Signature "Verification" On Checks And Other Paper Media

IP.com Disclosure Number: IPCOM000099411D
Original Publication Date: 1990-Jan-01
Included in the Prior Art Database: 2005-Mar-14
Document File: 3 page(s) / 110K

Publishing Venue

IBM

Related People

Denoix, B: AUTHOR [+4]

Abstract

Disclosed is a method which facilitates signature verification on checks and other paper media. The original document contains a signature hidden under "silver-rubber ink", and not until a person has signed his name is this hidden signature revealed to the interested party.

This text was extracted from an ASCII text file.
This is the abbreviated version, containing approximately 52% of the total text.

Signature "Verification" On Checks And Other Paper Media

       Disclosed is a method which facilitates signature
verification on checks and other paper media.  The original document
contains a signature hidden under "silver-rubber ink", and not until
a person has signed his name is this hidden signature revealed to the
interested party.

      As background, note that a major problem with travellers checks
is that a person can forge a signature since the check-owner has
already signed the travellers check a first time when received.  This
article suggests that the signature be first placed under an "ink".
When the check is cashed, the payee can scratch this off to see if
the signatures match, and reject all checks which are already
scratched.  This method works best when only one travellers check is
carried by the user.

      The first signature is scanned and then printed on the
subsequent checks by a terminal.  The same terminal would then
overprint all the signatures with silver or gold rubber ink.  This
would eliminate the drudgery of manually signing dozens of checks.

      To enhance the protection given by this concept, the scanned
original signature can be scrambled, and printed on the check, along
with some information allowing unscrambling.  The payee has another
device which scans the scrambling data and scrambled signature, and
unscrambles it and displays the result for comparison.  Therefore,
the criminal cannot simply look at a "signature" under the foil of
another check and know how he should write the name.

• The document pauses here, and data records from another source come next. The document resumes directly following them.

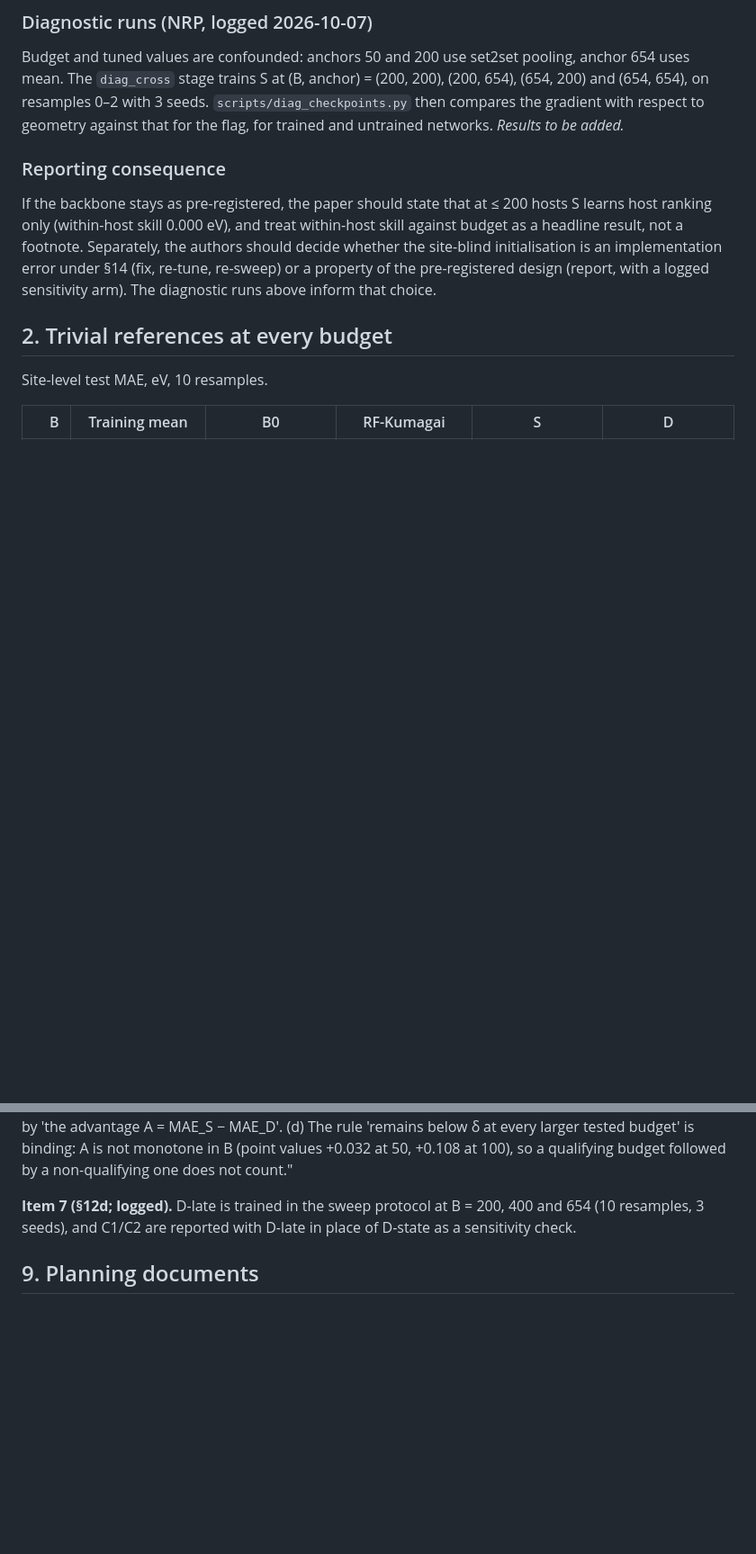
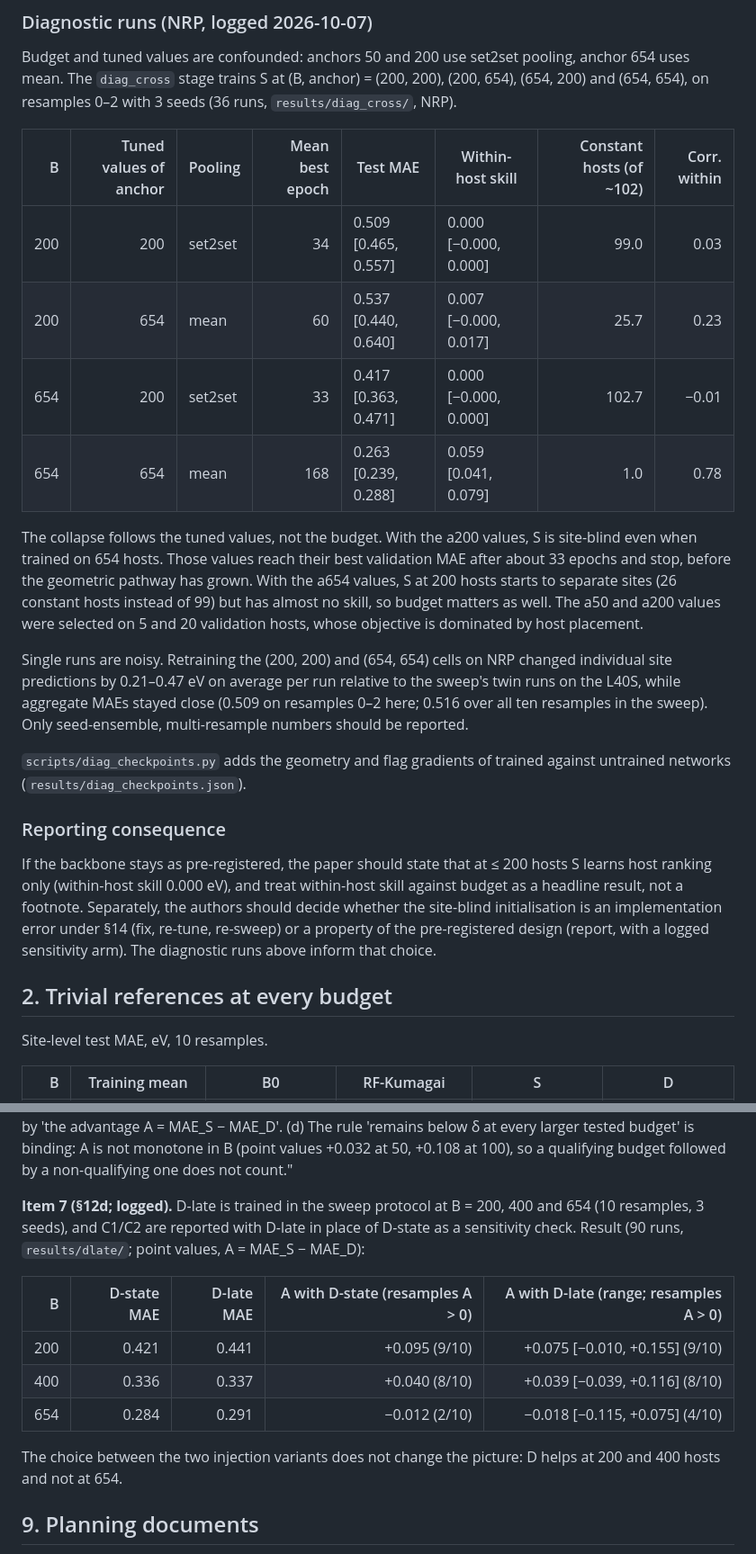
Before and after one commit to pa1aash/dft-gnn, a Markdown page: docs/diagnostics_sweep.md, 2 parts joined by grey strips. Shown at 90% size. Rendered like a GitHub page; blank space fills up the shorter version.

Commit message:
docs(diagnostics): results of the crossing, descriptor ablation and D-late runs

```diff
--- a/docs/diagnostics_sweep.md
+++ b/docs/diagnostics_sweep.md
@@ -91,8 +91,28 @@ is altered.
 
 Budget and tuned values are confounded: anchors 50 and 200 use set2set pooling, anchor 654 uses mean.
 The `diag_cross` stage trains S at (B, anchor) = (200, 200), (200, 654), (654, 200) and (654, 654), on
-resamples 0–2 with 3 seeds. `scripts/diag_checkpoints.py` then compares the gradient with respect to
-geometry against that for the flag, for trained and untrained networks. *Results to be added.*
+resamples 0–2 with 3 seeds (36 runs, `results/diag_cross/`, NRP).
+
+| B | Tuned values of anchor | Pooling | Mean best epoch | Test MAE | Within-host skill | Constant hosts (of ~102) | Corr. within |
+|---:|---:|---|---:|---|---|---:|---:|
+| 200 | 200 | set2set | 34 | 0.509 [0.465, 0.557] | 0.000 [−0.000, 0.000] | 99.0 | 0.03 |
+| 200 | 654 | mean | 60 | 0.537 [0.440, 0.640] | 0.007 [−0.000, 0.017] | 25.7 | 0.23 |
+| 654 | 200 | set2set | 33 | 0.417 [0.363, 0.471] | 0.000 [−0.000, 0.000] | 102.7 | −0.01 |
+| 654 | 654 | mean | 168 | 0.263 [0.239, 0.288] | 0.059 [0.041, 0.079] | 1.0 | 0.78 |
+
+The collapse follows the tuned values, not the budget. With the a200 values, S is site-blind even when
+trained on 654 hosts. Those values reach their best validation MAE after about 33 epochs and stop,
+before the geometric pathway has grown. With the a654 values, S at 200 hosts starts to separate sites
+(26 constant hosts instead of 99) but has almost no skill, so budget matters as well. The a50 and a200
+values were selected on 5 and 20 validation hosts, whose objective is dominated by host placement.
+
+Single runs are noisy. Retraining the (200, 200) and (654, 654) cells on NRP changed individual site
+predictions by 0.21–0.47 eV on average per run relative to the sweep's twin runs on the L40S, while
+aggregate MAEs stayed close (0.509 on resamples 0–2 here; 0.516 over all ten resamples in the sweep). Only seed-ensemble, multi-resample numbers should be
+reported.
+
+`scripts/diag_checkpoints.py` adds the geometry and flag gradients of trained against untrained networks
+(`results/diag_checkpoints.json`).
 
 ### Reporting consequence
 
@@ -267,7 +306,17 @@ values +0.032 at 50, +0.108 at 100), so a qualifying budget followed by a non-qu
 count."
 
 **Item 7 (§12d; logged).** D-late is trained in the sweep protocol at B = 200, 400 and 654 (10 resamples,
-3 seeds), and C1/C2 are reported with D-late in place of D-state as a sensitivity check.
+3 seeds), and C1/C2 are reported with D-late in place of D-state as a sensitivity check. Result (90 runs,
+`results/dlate/`; point values, A = MAE_S − MAE_D):
+
+| B | D-state MAE | D-late MAE | A with D-state (resamples A > 0) | A with D-late (range; resamples A > 0) |
+|---:|---:|---:|---:|---:|
+| 200 | 0.421 | 0.441 | +0.095 (9/10) | +0.075 [−0.010, +0.155] (9/10) |
+| 400 | 0.336 | 0.337 | +0.040 (8/10) | +0.039 [−0.039, +0.116] (8/10) |
+| 654 | 0.284 | 0.291 | −0.012 (2/10) | −0.018 [−0.115, +0.075] (4/10) |
+
+The choice between the two injection variants does not change the picture: D helps at 200 and 400 hosts
+and not at 654.
 
 ## 9. Planning documents
 
```
Also changed, not shown: other parts of docs/diagnostics_sweep.md (+24 -5 lines).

      To make this system more foolproof, three hidden signature are
placed on the check or document.  Only one of the three are written
by the owner of the check.  The owner knows which of the three is
correct.  A code, only known to travellers checks payees, could be
used so that the payee would also know which signature is correct.
Possibly, it could be encoded secretly into the numbers on the check,
or be sent out as a list by the issuer of the travellers checks from
time to time.  One other option is to have special ink over the
appropriate signature that requires a secret chemical to show up.

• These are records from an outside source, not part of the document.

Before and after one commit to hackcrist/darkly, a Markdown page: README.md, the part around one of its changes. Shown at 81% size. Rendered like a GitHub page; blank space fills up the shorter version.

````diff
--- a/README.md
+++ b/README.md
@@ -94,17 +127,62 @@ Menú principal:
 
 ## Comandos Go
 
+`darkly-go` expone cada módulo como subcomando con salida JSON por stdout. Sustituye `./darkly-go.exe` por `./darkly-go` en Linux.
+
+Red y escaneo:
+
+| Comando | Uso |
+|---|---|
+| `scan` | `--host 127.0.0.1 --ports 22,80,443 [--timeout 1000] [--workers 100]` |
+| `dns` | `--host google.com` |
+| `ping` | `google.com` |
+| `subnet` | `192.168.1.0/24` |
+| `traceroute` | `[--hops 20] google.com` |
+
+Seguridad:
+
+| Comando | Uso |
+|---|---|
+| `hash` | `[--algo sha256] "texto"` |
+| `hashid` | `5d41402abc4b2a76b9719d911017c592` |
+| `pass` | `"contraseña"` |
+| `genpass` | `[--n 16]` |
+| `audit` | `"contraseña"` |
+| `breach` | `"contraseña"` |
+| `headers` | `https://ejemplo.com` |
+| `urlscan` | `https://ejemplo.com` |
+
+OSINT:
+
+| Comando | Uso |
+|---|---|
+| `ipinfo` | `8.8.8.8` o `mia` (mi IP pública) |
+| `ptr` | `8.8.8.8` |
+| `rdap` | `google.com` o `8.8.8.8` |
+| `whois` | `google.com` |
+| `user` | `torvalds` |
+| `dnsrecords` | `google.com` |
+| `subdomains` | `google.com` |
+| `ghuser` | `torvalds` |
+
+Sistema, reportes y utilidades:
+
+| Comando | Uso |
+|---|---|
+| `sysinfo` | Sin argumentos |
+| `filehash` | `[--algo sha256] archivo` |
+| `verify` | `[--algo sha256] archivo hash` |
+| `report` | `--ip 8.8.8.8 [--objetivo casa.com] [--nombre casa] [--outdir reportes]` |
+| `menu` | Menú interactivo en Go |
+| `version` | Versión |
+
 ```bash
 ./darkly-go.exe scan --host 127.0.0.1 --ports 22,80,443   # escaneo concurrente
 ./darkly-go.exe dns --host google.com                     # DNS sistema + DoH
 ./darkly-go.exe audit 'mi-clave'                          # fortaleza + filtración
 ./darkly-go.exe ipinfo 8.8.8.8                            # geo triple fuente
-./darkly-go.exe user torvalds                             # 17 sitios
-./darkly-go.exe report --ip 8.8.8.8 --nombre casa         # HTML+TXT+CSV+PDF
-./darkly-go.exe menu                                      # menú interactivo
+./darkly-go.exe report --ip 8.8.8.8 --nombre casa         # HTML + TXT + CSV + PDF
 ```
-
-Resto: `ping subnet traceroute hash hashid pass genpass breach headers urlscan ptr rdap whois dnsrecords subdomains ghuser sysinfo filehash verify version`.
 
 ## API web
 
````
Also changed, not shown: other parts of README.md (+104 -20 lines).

      Specific information on how the disclosed checks are printed is
now given.  The device descri...